In 2015, Matt completed Steamboat’s difficult 15K race, and last October, he completed his first half-marathon. Through all this, he has seen innumerable changes in his life. There have been the expected quality-of-life changes, such as weight loss and better overall health, but more important are the friendships and support system he has gained. Matt is currently training for his first marathon in October.
Seventeen-year-old Jimmy is a happy young man with autism, who loves tractors and could spend all day on the farm—but he struggles in school. For the past five years, he has not attended school for a full day, yet he thrives at HISRA’s Camp Free to Be, which he attends for nine weeks in the summer.
For Meg and Alina—two sisters who have been participating in Special Olympics programs for two years—HISRA is a family affair. Their pre-teen brothers quickly took to volunteering for the sports in which they were competing, and the whole family hasn’t missed a moment of the sisters’ competition, celebrating not only their successes, but the success of each HISRA team member.
“HISRA has had a tremendous impact on our entire family,” says one parent. “My daughters have learned skills, formed friendships and increased their self-confidence. When they succeed, I see their HISRA volunteers celebrate as if they themselves just crossed the finish line or bowled a strike. There is a certain comfort and peace that comes with attending an event through HISRA. I know my daughters will be treated with respect, supported in a safe environment, and valued for all they can contribute.

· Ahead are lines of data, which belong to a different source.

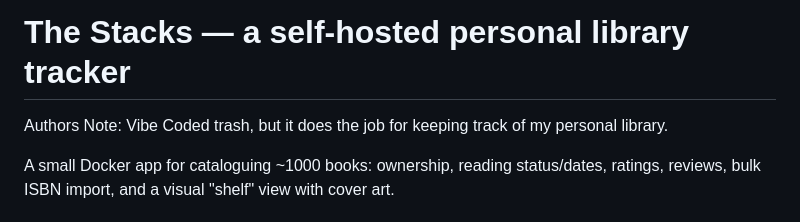
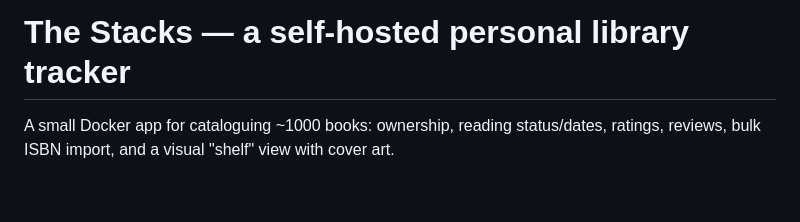
Before and after one commit to m0r1d1n/booktracker, a Markdown page: README.md, the part around one of its changes. Drawn GitHub-style; blank space fills up the shorter version.

Commit message:
Add files via upload
Co-Authored-By: Claude <noreply@anthropic.com>

```diff
--- a/README.md
+++ b/README.md
@@ -1,6 +1,4 @@
 # The Stacks — a self-hosted personal library tracker
-
-Authors Note: Vibe Coded trash, but it does the job for keeping track of my personal library.
 
 A small Docker app for cataloguing ~1000 books: ownership, reading status/dates,
 ratings, reviews, bulk ISBN import, and a visual "shelf" view with cover art.
```
Also changed, not shown: other parts of README.md (+0 -41 lines).
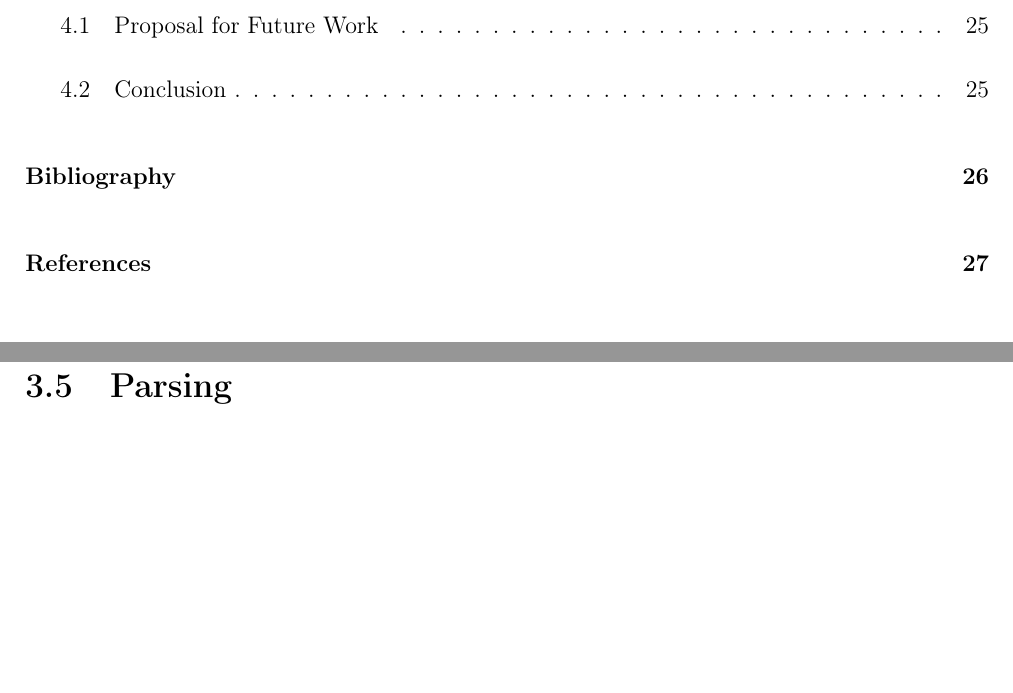
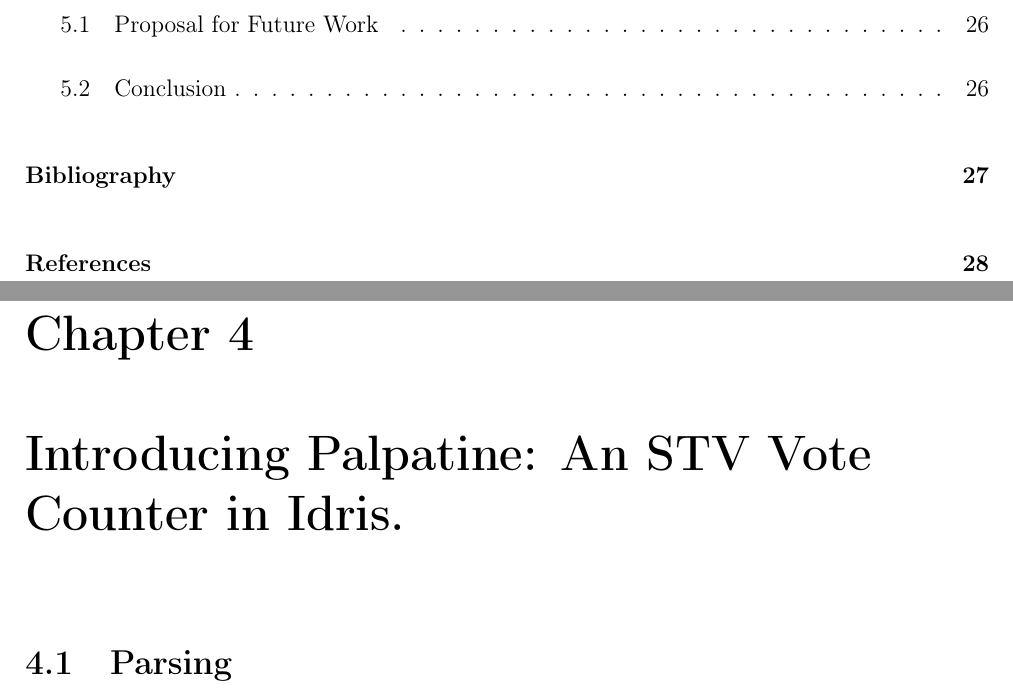
Before and after one commit to kevinjcliao/Undergraduate-Thesis, a LaTeX thesis (thesis.tex, which reads elections/background.tex): two parts of pages 10 and 38 of 43 before the commit and two parts of pages 10 and 39 of 44 after it, joined at a grey line, cut so that both start at the same text, the shorter picture padded with empty space. Compiled offline with pdfLaTeX.

Commit message:
Create new chapter.

```diff
--- a/elections/background.tex
+++ b/elections/background.tex
@@ -137,4 +137,6 @@ away.''
 \textit{Coming in final draft of the thesis.}
 
 \input{elections/assumptions}
+
+\chapter{Introducing Palpatine: An STV Vote Counter in Idris.}
 \input{elections/parsing}
```
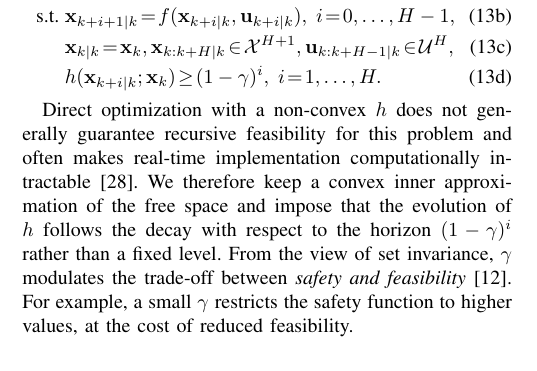
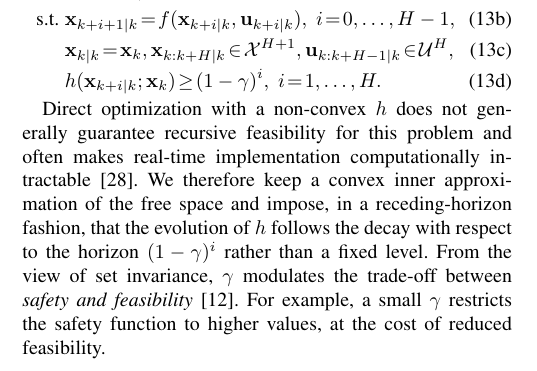
Before and after one commit to DHLeexpress/safe_flow_expansion_paper, a LaTeX paper (root.tex): part of one column of page 3 of 11, cut so that both start at the same text. Compiled offline with pdfLaTeX.

Commit message:
Updates from Overleaf

```diff
--- a/root.tex
+++ b/root.tex
@@ -273,7 +273,7 @@ J(\mathbf{x}_{k:k+H\mid k},
 \end{subequations}
 
 Direct optimization with a non-convex $h$ does not generally guarantee recursive feasibility for this problem and often makes real-time implementation computationally intractable~\cite{rawlings2020model}.
-We therefore keep a convex inner approximation of the free space and impose that the evolution of $h$ follows the decay with respect to the horizon $(1-\gamma)^i$ rather than a fixed level.
+We therefore keep a convex inner approximation of the free space and impose, in a receding-horizon fashion, that the evolution of $h$ follows the decay with respect to the horizon $(1-\gamma)^i$ rather than a fixed level.
 From the view of set invariance, $\gamma$ modulates the trade-off between \textit{safety and feasibility}~\cite{zeng2021enhancing}. For example, a small $\gamma$ restricts the safety function to higher values, at the cost of reduced feasibility.
 % \begin{remark} In order to prove $h$ is a valid DCBF, it is necessary to find a pointwise set of control values at any given state that is non-empty, with corresponding $\gamma$. To be compatible with the averaging in MPPI, we assumed that all rollouts \eqref{eq:mppi_rollout} assigned nonzero MPPI weight after rejection based on \eqref{eq:dtcbf}. In practice, we trained the generative policy only on feasible action sets.
 % \end{remark}
```
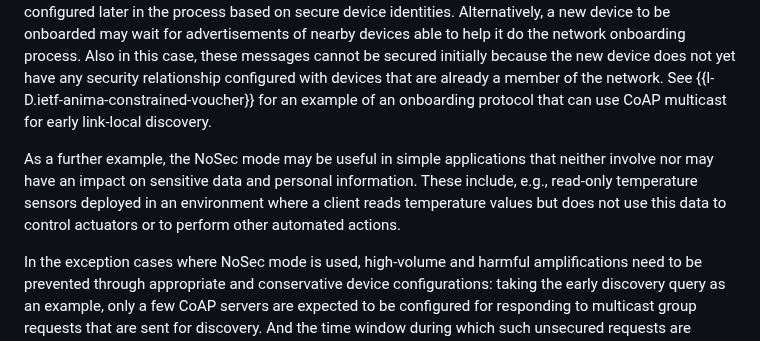
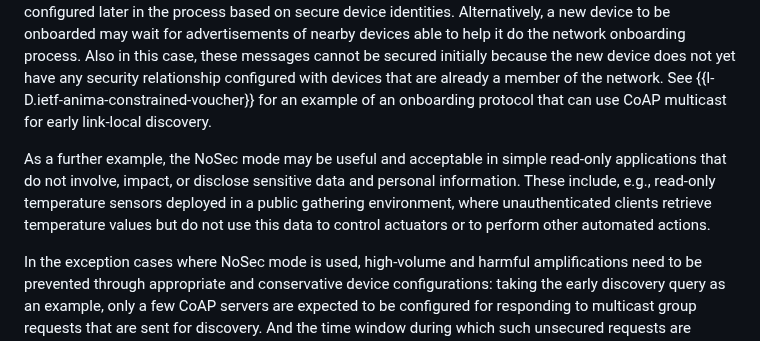
Before and after one commit to core-wg/groupcomm-bis, a Markdown page: draft-ietf-core-groupcomm-bis.md, the part around the change. GitHub-like rendering.

Commit message:
Editorial

```diff
--- a/draft-ietf-core-groupcomm-bis.md
+++ b/draft-ietf-core-groupcomm-bis.md
@@ -915,7 +915,7 @@ Exceptionally, and only after the security implications have been very well cons
 
 For example, early link-local discovery of devices and resources as part of an onboarding protocol is a typical use case where the NoSec mode or equivalent unsecured mode is used. In such a discovery step, there may be a querying device that needs to discover nearby devices capable of helping it with the network onboarding process. But there are no mutual security relationships configured on the querying device and its neighbor devices at the time it performs the early discovery. These relationships are configured later in the process based on secure device identities. Alternatively, a new device to be onboarded may wait for advertisements of nearby devices able to help it do the network onboarding process. Also in this case, these messages cannot be secured initially because the new device does not yet have any security relationship configured with devices that are already a member of the network. See {{I-D.ietf-anima-constrained-voucher}} for an example of an onboarding protocol that can use CoAP multicast for early link-local discovery.
 
-As a further example, the NoSec mode may be useful in simple applications that neither involve nor may have an impact on sensitive data and personal information. These include, e.g., read-only temperature sensors deployed in an environment where a client reads temperature values but does not use this data to control actuators or to perform other automated actions.
+As a further example, the NoSec mode may be useful and acceptable in simple read-only applications that do not involve, impact, or disclose sensitive data and personal information. These include, e.g., read-only temperature sensors deployed in a public gathering environment, where unauthenticated clients retrieve temperature values but do not use this data to control actuators or to perform other automated actions.
 
 In the exception cases where NoSec mode is used, high-volume and harmful amplifications need to be prevented through appropriate and conservative device configurations: taking the early discovery query as an example, only a few CoAP servers are expected to be configured for responding to multicast group requests that are sent for discovery. And the time window during which such unsecured requests are accepted, can be limited as well. Furthermore, the scope is also limited: only link-local requests are accepted.
 
```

“In addition… my sons have volunteered as coaches, which has helped them more fully appreciate the potential, ability and value of all people. It has also given [them]… a group of role models and mentors in their fellow HISRA volunteers.”
HISRA is a unique type of agency—a special recreation association that provides programs and services to individuals with disabilities and special needs. Illinois is the only state with legislation enabling such a collaborative effort among park districts. HISRA is committed to providing opportunities for each individual to enjoy recreation activities in the least restrictive environment possible. For more information, call (309) 691-1929 or visit hisra.org. iBi
Katie Van Cleve is Executive Director of the Heart of Illinois Special Recreation Association.